=== Begin Enclosure ===

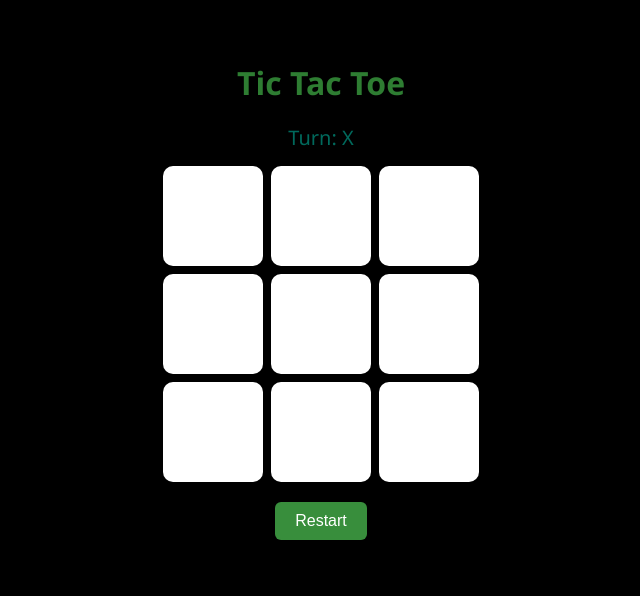
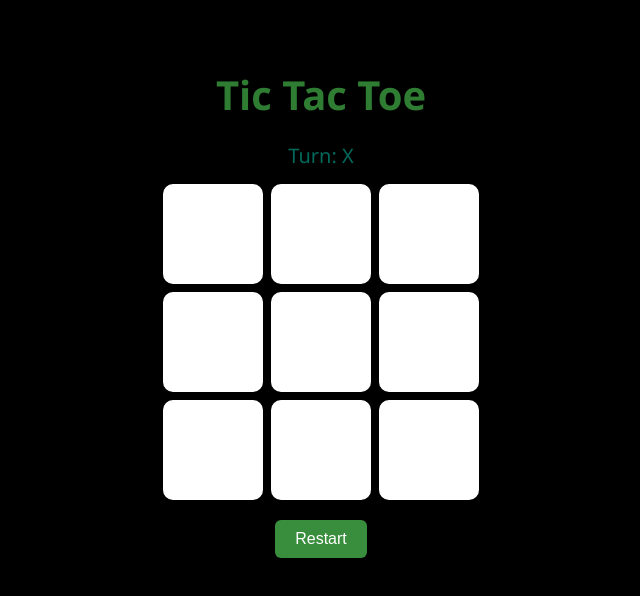
Before and after one commit to Eshhaa11/tic-tac-toe-game, a React (Create React App) app: page / in a window 1280 px wide. Shown: the top 596 px of the page, without its empty margins (319-959 px from the left). Built offline with nearby package versions, Linux system fonts and the light colour scheme.

Commit message:
added fw

```diff
--- a/src/Components/Game.css
+++ b/src/Components/Game.css
@@ -13,6 +13,7 @@ body {
   h1 {
     margin-bottom: 20px;
     color: #2e7d32;
+    font-size:40px;
 
   }
 
```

=== End Enclosure ===

(HOW TO COMPLETE THIS TASK) Go through the entries and copy each line holding the string "Components".

(ANSWER SPACE)
--- a/src/Components/Game.css
+++ b/src/Components/Game.css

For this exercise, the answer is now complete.